Ask any Scottish police officer about Norman Morrison and they’ll tell you he was the co-founder of the Scottish Police Federation but it’s unlikely they’ll know he was also a pioneer in the study of Scotland’s reptiles. Along the way, he published collections of Hebridean folklore and was one of the first photographers to portray the people of the Western Isles.
Although the crofter’s son from Lewis had only two years of schooling,he became recognised as the foremost authority on adders in Great Britain. His observations were published in the scientific journal Nature, he attained a doctorate from a French institute, was elected a Fellow of the Royal Zoological Society of Scotland and he spoke before scientific gatherings in London, Glasgow and Edinburgh.
Morrison turned his enquiring mind to many aspects of nature, from the eel to the humble rat, but he always returned to his fascination with reptiles and in particular the adder.
There had been others before him who had studied Scotland’s reptiles but Morrison was the first to apply a modern scientific approach.
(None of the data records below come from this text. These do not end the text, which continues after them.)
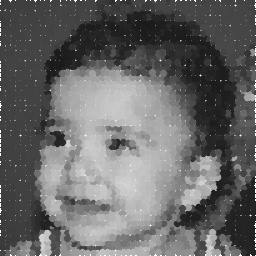
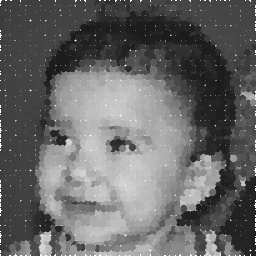
exercicio 8

diff --git a/exercicios/8/nova.cpp b/exercicios/8/nova.cpp
@@ -11,9 +11,9 @@
 using namespace std;
 using namespace cv;
 
-#define STEP 5
+#define STEP 1
 #define JITTER 3
-#define RAIO 3
+#define RAIO 1
 
 int top_slider = 10;
 int top_slider_max = 200;
@@ -78,30 +78,31 @@ int main(int argc, char** argv){
       x = i+rand()%(2*JITTER)-JITTER+1;
       y = j+rand()%(2*JITTER)-JITTER+1;
       gray = image.at<uchar>(x,y);
-      // x = i;
-      // y = j;
-      if(border.at<uchar>(x,y) == 255)
-      {
         circle(points,
              cv::Point(y,x),
-             RAIO/3,
-             CV_RGB(gray,gray,gray),
-             -1,
-             CV_AA);
-      }
-      else
-      {
-        circle(points,
-             cv::Point(y,x),
-              RAIO,
+              RAIO+2,
              CV_RGB(gray,gray,gray),
              -1,
              CV_AA);
       }
     }
-  }
+    for(auto i : xrange){
+      for(auto j : yrange){
+        x = i+rand()%(2*JITTER)-JITTER+1;
+        y = j+rand()%(2*JITTER)-JITTER+1;
+        gray = image.at<uchar>(x,y);
+        if(border.at<uchar>(x,y) == 255)
+        {
+          circle(points,
+              cv::Point(y,x),
+              RAIO,
+              CV_RGB(gray,gray,gray),
+              -1,
+              CV_AA);
+        }
+      }
+    }
 
-
-  imwrite("pontos.jpg", points);
+  imwrite("pontos_nova.jpg", points);
   return 0;
 }

diff --git a/README.md b/README.md
@@ -966,6 +966,24 @@ Usando esse vídeo como entrada, obtivemos o seguinte vídeo de saída:
 ## Exercícios 7
 
 ## Exercícios 8
+
+####    Utilizando os programas exemplos/canny.cpp e exemplos/pontilhismo.cpp como referência, implementamos um programa nova.cpp. Cuja a idéia é utilizar as bordas produzidas pelo algoritmo de Canny para suavizar as bordas da minha imagem pontilhista gerada. O Programa nova.cpp efetua pontos maiores para toda a região da imagem, após isso utilizamos o resultado do Canny para indentificar as bordas e efetuar pontos de raios menores, deixando assim a imagem com borda mais suave.
+
+A imagem para exemplificar:
+[![exe9](https://raw.githubusercontent.com/mcarujo/mcarujo.github.io/master/exercicios/8/biel.png)](https://github.com/mcarujo/mcarujo.github.io/blob/master/exercicios/8/biel.png)
+
+
+Resultado do algoritmo de Canny(canny.cpp):
+[![exe9](https://raw.githubusercontent.com/mcarujo/mcarujo.github.io/master/exercicios/8/canny.png)](https://github.com/mcarujo/mcarujo.github.io/blob/master/exercicios/8/canny.png)
+
+
+Resultado do pontilhismo.cpp:
+[![exe9](https://raw.githubusercontent.com/mcarujo/mcarujo.github.io/master/exercicios/8/pontos.jpeg)](https://github.com/mcarujo/mcarujo.github.io/blob/master/exercicios/8/pontos.jpeg)
+
+
+Resultado da combinação de Canny com o pontilhismo.cpp (nova.cpp):
+[![exe9](https://raw.githubusercontent.com/mcarujo/mcarujo.github.io/master/exercicios/8/pontos_nova.jpeg)](https://github.com/mcarujo/mcarujo.github.io/blob/master/exercicios/8/pontos_nova.jpeg)
+
 ```c++
 #include <iostream>
 #include <opencv2/opencv.hpp>
@@ -980,9 +998,9 @@ Usando esse vídeo como entrada, obtivemos o seguinte vídeo de saída:
 using namespace std;
 using namespace cv;
 
-#define STEP 5
+#define STEP 1
 #define JITTER 3
-#define RAIO 3
+#define RAIO 1
 
 int top_slider = 10;
 int top_slider_max = 200;
@@ -1047,31 +1065,32 @@ int main(int argc, char** argv){
       x = i+rand()%(2*JITTER)-JITTER+1;
       y = j+rand()%(2*JITTER)-JITTER+1;
       gray = image.at<uchar>(x,y);
-      // x = i;
-      // y = j;
-      if(border.at<uchar>(x,y) == 255)
-      {
         circle(points,
              cv::Point(y,x),
-             RAIO/3,
-             CV_RGB(gray,gray,gray),
-             -1,
-             CV_AA);
-      }
-      else
-      {
-        circle(points,
-             cv::Point(y,x),
-              RAIO,
+              RAIO+2,
              CV_RGB(gray,gray,gray),
              -1,
              CV_AA);
       }
     }
-  }
+    for(auto i : xrange){
+      for(auto j : yrange){
+        x = i+rand()%(2*JITTER)-JITTER+1;
+        y = j+rand()%(2*JITTER)-JITTER+1;
+        gray = image.at<uchar>(x,y);
+        if(border.at<uchar>(x,y) == 255)
+        {
+          circle(points,
+              cv::Point(y,x),
+              RAIO,
+              CV_RGB(gray,gray,gray),
+              -1,
+              CV_AA);
+        }
+      }
+    }
 
-
-  imwrite("pontos.jpg", points);
+  imwrite("pontos_nova.jpg", points);
   return 0;
 }
 ```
He had a meticulous eye for detail and was not afraid to contradict the recognised experts of his day when his observations did not square with theirs.
Morrison’s interest in nature began when he was a boy growing up in the small village of Shawbost on the west coast of Lewis in the 1870s and 1880s. In his autobiography he described his observations of slow-worms in the nearby moors, as well as a wide variety of other animals. He enjoyed the little time he had at school but the effects of the Education Act took their time to take effect in his community and much of his childhood was spent helping his parents or searching for wildlife amongst the spectacular Lewis countryside. He left school at twelve and after a short and unsuccessful stint as a fisherman, which earned him his by-name of “Tormodan T-Seòladair” (Norman the sailor), he travelled south to Glasgow and embarked on the career of a policeman.
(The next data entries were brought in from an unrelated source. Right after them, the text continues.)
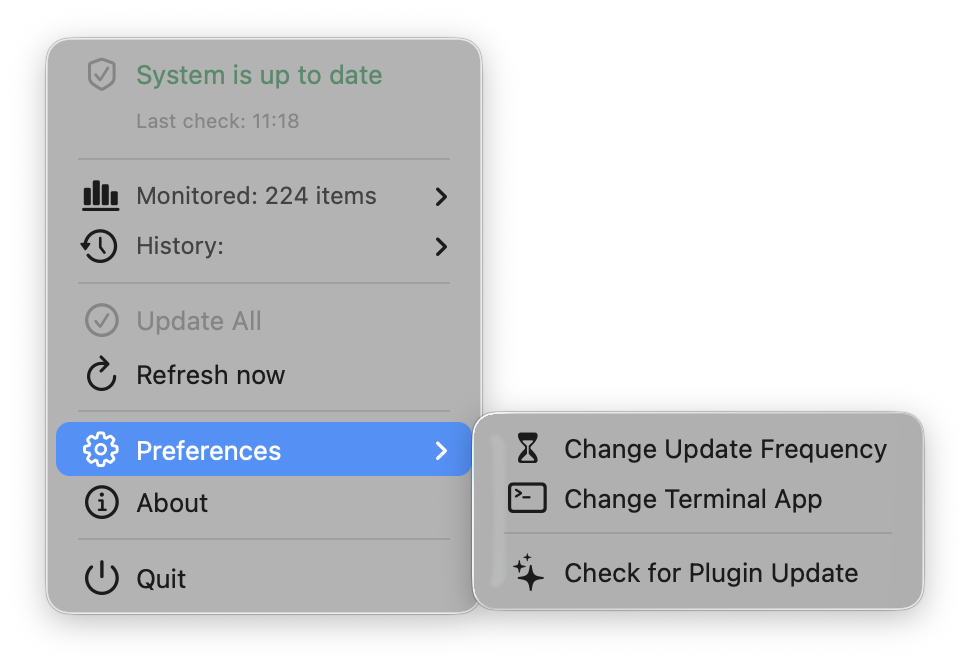
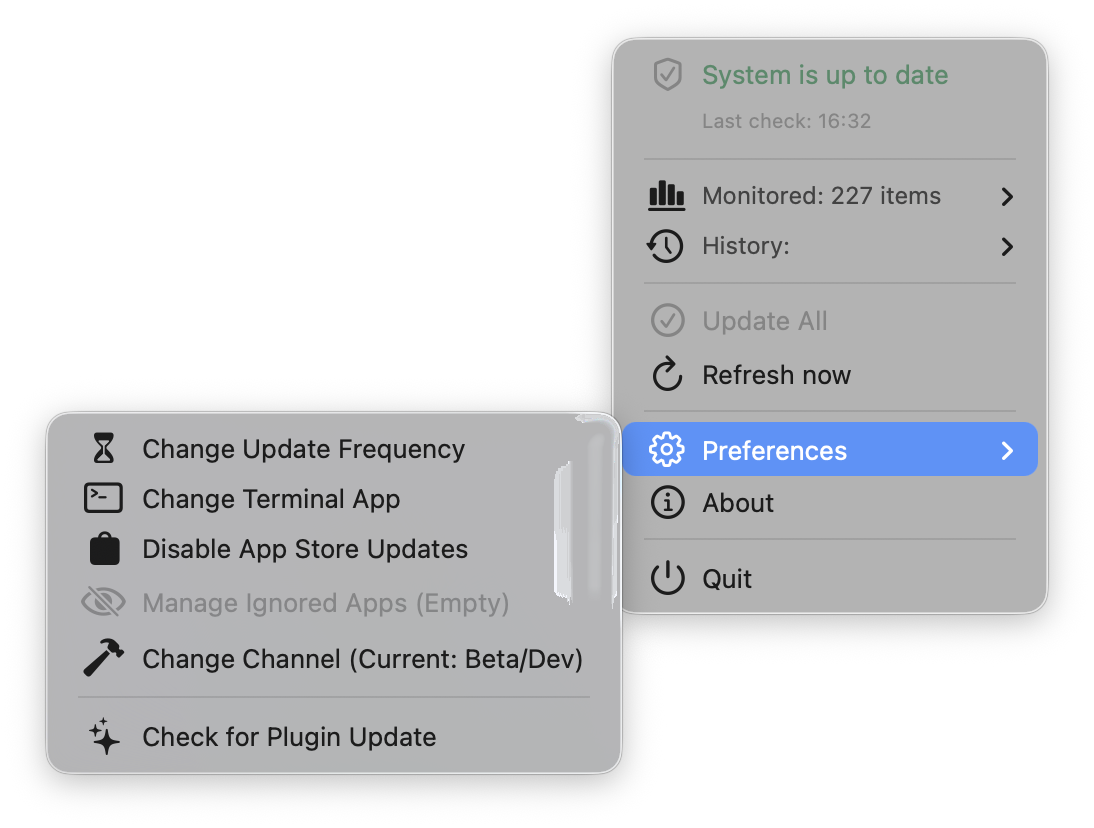
chore: bump version to 1.4.0 and minor documentation updates

diff --git a/README.md b/README.md
@@ -2,7 +2,7 @@
 
 [![License](https://img.shields.io/badge/license-MIT-blue)](LICENSE)
 [![Last Commit](https://img.shields.io/gitea/last-commit/pr-fuzzylogic/mac_software_updater?gitea_url=https%3A%2F%2Fcodeberg.org&label=last%20update&color=blue)](https://codeberg.org/pr-fuzzylogic/mac_software_updater/commits/branch/main)
-[![Version](https://img.shields.io/badge/version-1.3.8-blue)](https://codeberg.org/pr-fuzzylogic/mac_software_updater/releases)
+[![Version](https://img.shields.io/badge/version-1.4.0-blue)](https://codeberg.org/pr-fuzzylogic/mac_software_updater/releases)
 
 ![Platform](https://img.shields.io/badge/macOS-12%2B-blue?logo=apple&logoColor=white)
 ![Zsh](https://img.shields.io/badge/shell-Zsh-blue?logo=gnu-bash&logoColor=white)
@@ -35,6 +35,9 @@ Mac Software Updater is a targeted automation tool designed to bring order to yo
 * **Smart History:** Tracks how many updates you've installed over the last 7 and 30 days.
 * **Apple Silicon Ready:** Works natively on M1/M2/M3 and Intel Macs.
 * **Resilient Updates:** Features a smart failover system that automatically switches to a backup server (Codeberg) if GitHub is unreachable.
+* **Granular Control:** Easily ignore (pin) specific updates directly from the menu if you need to stay on an older version.
+* **Modular Updates:** Optional App Store support. Enable or disable mas updates globally if you prefer to manage Store apps manually.
+
 
 ## ⚙ How It Works
 
@@ -117,9 +120,10 @@ Manage the plugin behavior directly from the menu.
 | Feature | Description |
 | :--- | :--- |
 | **Update Frequency** | Toggle check intervals: `1h`, `2h`, `6h`, `12h`, or `1d`. |
-| **Terminal App** | Choose preferred terminal: `Terminal`, `iTerm2`, `Warp`, or `Alacritty`. |
+| **Terminal App** | Choose preferred terminal: `Terminal`, `iTerm2`, `Warp`, `Alacritty`, or `Ghostty`. |
 | **Self-Update** | Check for updates. The plugin will scan GitHub and Codeberg for its own new versions. |
-
+| **Update Channel** | Switch between `Stable (Main)` and `Beta (Develop)` releases instantly. |
+| **App Store** | Toggle `mas` integration on/off directly from the menu. |
 
 ## 🛠 Quick Start
 
@@ -128,7 +132,7 @@ The fastest way to start is to run this command in your Terminal. It downloads a
 
 **Option A: Standard Install (GitHub)**
 ```bash
-curl -L https://github.com/pr-fuzzylogic/mac_software_updater/releases/download/v1.3.8/Installer.zip -o Installer.zip && unzip -q Installer.zip && cd mac_software_updater && chmod +x setup_mac.sh && ./setup_mac.sh
+curl -L https://github.com/pr-fuzzylogic/mac_software_updater/releases/download/v1.4.0/Installer.zip -o Installer.zip && unzip -q Installer.zip && cd mac_software_updater && chmod +x setup_mac.sh && ./setup_mac.sh
 ```
 
 **Option B: Emergency Mirror (Codeberg)**
@@ -172,7 +176,9 @@ To uninstall:
 
 ## 📝 Notes
 > **Important:** Since this script uses checksums to detect updates, modifying the code (e.g., changing icons) will trigger a "Plugin Update Available" alert. If you customize the script, please go to Preferences → Disable Self-Update to prevent your changes from being overwritten.
+>
 > **Limitation:** Apple-native apps (e.g., iMovie) are often invisible to the mas CLI. While this plugin provides a workaround to monitor these "Ghost Apps," the actual update must be performed manually in the App Store.
+>
 > **Known Issue:** Apps running as iPad/iPhone wrappers on Apple Silicon are invisible to this tool. This is a limitation of the upstream `mas` command-line utility used for App Store interactions.
 
 ## License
During his time in the police force he was a champion of the fledgling union movement and wrote extensively. He still found time, however, to devote to his studies of the natural world. Before the advent of terms like ‘citizen science’ and in an era when most naturalists were gentlemen of means, Morrison taught himself through books, debate and diligent examination of nature. He was respected by scientists from Britain and the Empire as well as Europe and America. His careful study of the adder in particular was only equalled in the 1970s some fifty years after the publication of his book the life-story of the adder.
At a time when most people, including many scientists, felt that the only good snake was a dead snake, Morrison called for adders to be recognised for their important role in maintaining the balance of nature by eating rodents, and warned of their decline. His writings championed the protection of these timid snakes rather than their persecution.He also proposed that snake venom could have an important role in the fight against cancer, an area of research which has recently yielded interesting results.
It is difficult to single out one piece of work from his scientific career, his literary output or his campaigning for a fairer society. Perhaps his greatest legacy is that he showed that a self-taught enthusiast could reach the top of his chosen field.
If you would like to find out more about Norman Morrison’s life and work, including on-line versions of his books, visit http://www.tormod.co.uk.
Pictures courtesy of Pròiseact Tormod an t-Seòladair – www.tormod.co.uk